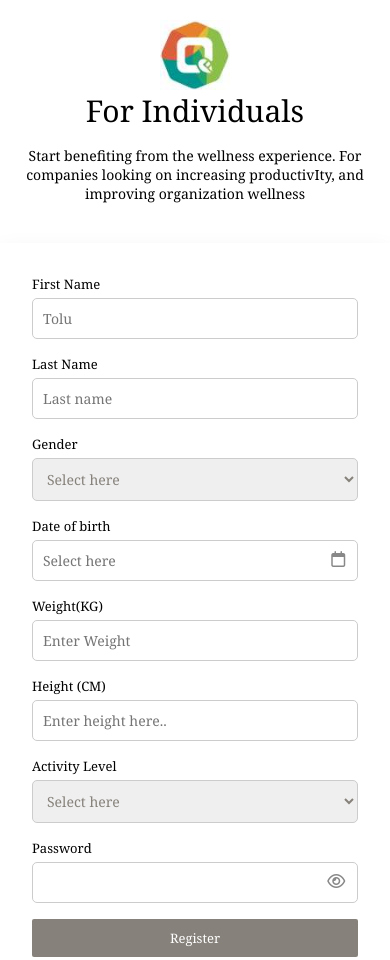
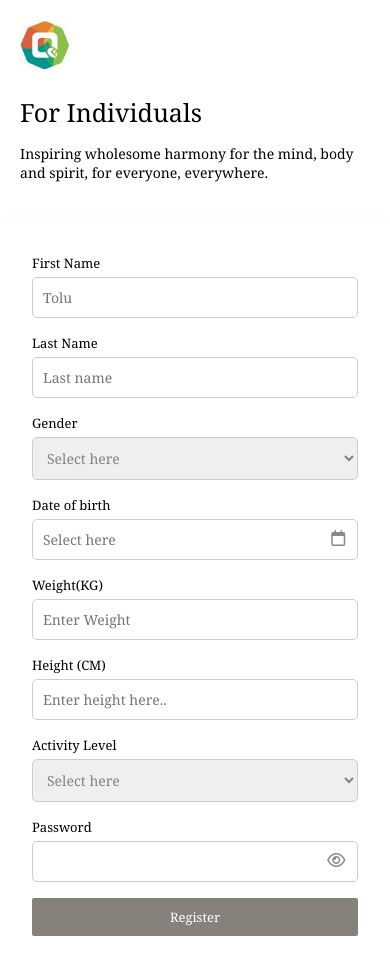
Before and after one commit to Emiderex/Exercise-4, a plain HTML site: page index.html in a window 390 px wide. Shown: the top 960 px of the page. Drawn offline with Linux system fonts and the light colour scheme.

Commit message:
Made some changes to  CSS

```diff
--- a/index.html
+++ b/index.html
@@ -22,6 +22,10 @@
         <p>
           Start benefiting from the wellness experience. For companies looking
           on increasing productivIty, and improving organization wellness
+        </p>
+        <p>
+          Inspiring wholesome harmony for the mind, body and spirit, for
+          everyone, everywhere.
         </p>
       </section>
 
@@ -50,7 +54,12 @@
           <div class="form_item-group form_item-icon">
             <label for="birth">Date of birth</label>
             <i class="fa-regular fa-calendar"></i>
-            <input type="text" name="bith" id="date" placeholder="Select here" />
+            <input
+              type="text"
+              name="bith"
+              id="date"
+              placeholder="Select here"
+            />
           </div>
 
           <div class="form_item-group">
--- a/style.css
+++ b/style.css
@@ -53,6 +53,10 @@ main {
   font-weight: 300;
 }
 
+.item p:nth-child(4) {
+  display: none;
+}
+
 .form_right {
   display: flex;
   justify-content: center;
@@ -84,14 +88,16 @@ main {
   margin-bottom: 5px;
 }
 
-.form_item-group input, select {
+.form_item-group input,
+select {
   padding: 10px;
   border: 1px solid #ccc;
   border-radius: 5px;
   font-size: 14px;
 }
 
-.form_item-group input:focus, select:focus {
+.form_item-group input:focus,
+select:focus {
   border-color: #86817a;
   outline: none;
 }
@@ -120,7 +126,7 @@ main {
   width: 100%;
 }
 
-.form_item p{
+.form_item p {
   text-align: center;
   font-weight: 400;
   font-size: 13px;
@@ -139,20 +145,37 @@ select:focus {
   color: #000000;
 }
 
-
 /* Responsive */
 @media (max-width: 980px) {
- main {
+  main {
     flex-direction: column;
     height: auto;
   }
+
   .form_left {
     max-width: 100%;
-    text-align: center;
-    margin-top: 0px;
-  }
-  .item img {
-    display: block;
+    width: 500px;
     margin: 0 auto;
   }
+
+  .item img {
+    width: 50px;
+  }
+
+  .item h2 {
+    font-size: 25px;
+    font-weight: 500;
+    margin-bottom: 15px;
+  }
+
+  .item p {
+    display: none;
+  }
+
+  .item p:nth-child(4) {
+    display: block;
+    font-size: 14px;
+    margin-bottom: 20px;
+    font-weight: 300;
+  }
 }
```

WHAT YOU NEED TO DO: Make an exact copy of every entry above, minus the images.

RESULT OF THE EXERCISE:
Before and after one commit to Emiderex/Exercise-4, a plain HTML site: page index.html in a window 390 px wide. Shown: the top 960 px of the page. Drawn offline with Linux system fonts and the light colour scheme.

Commit message:
Made some changes to  CSS

```diff
--- a/index.html
+++ b/index.html
@@ -22,6 +22,10 @@
         <p>
           Start benefiting from the wellness experience. For companies looking
           on increasing productivIty, and improving organization wellness
+        </p>
+        <p>
+          Inspiring wholesome harmony for the mind, body and spirit, for
+          everyone, everywhere.
         </p>
       </section>
 
@@ -50,7 +54,12 @@
           <div class="form_item-group form_item-icon">
             <label for="birth">Date of birth</label>
             <i class="fa-regular fa-calendar"></i>
-            <input type="text" name="bith" id="date" placeholder="Select here" />
+            <input
+              type="text"
+              name="bith"
+              id="date"
+              placeholder="Select here"
+            />
           </div>
 
           <div class="form_item-group">
--- a/style.css
+++ b/style.css
@@ -53,6 +53,10 @@ main {
   font-weight: 300;
 }
 
+.item p:nth-child(4) {
+  display: none;
+}
+
 .form_right {
   display: flex;
   justify-content: center;
@@ -84,14 +88,16 @@ main {
   margin-bottom: 5px;
 }
 
-.form_item-group input, select {
+.form_item-group input,
+select {
   padding: 10px;
   border: 1px solid #ccc;
   border-radius: 5px;
   font-size: 14px;
 }
 
-.form_item-group input:focus, select:focus {
+.form_item-group input:focus,
+select:focus {
   border-color: #86817a;
   outline: none;
 }
@@ -120,7 +126,7 @@ main {
   width: 100%;
 }
 
-.form_item p{
+.form_item p {
   text-align: center;
   font-weight: 400;
   font-size: 13px;
@@ -139,20 +145,37 @@ select:focus {
   color: #000000;
 }
 
-
 /* Responsive */
 @media (max-width: 980px) {
- main {
+  main {
     flex-direction: column;
     height: auto;
   }
+
   .form_left {
     max-width: 100%;
-    text-align: center;
-    margin-top: 0px;
-  }
-  .item img {
-    display: block;
+    width: 500px;
     margin: 0 auto;
   }
+
+  .item img {
+    width: 50px;
+  }
+
+  .item h2 {
+    font-size: 25px;
+    font-weight: 500;
+    margin-bottom: 15px;
+  }
+
+  .item p {
+    display: none;
+  }
+
+  .item p:nth-child(4) {
+    display: block;
+    font-size: 14px;
+    margin-bottom: 20px;
+    font-weight: 300;
+  }
 }
```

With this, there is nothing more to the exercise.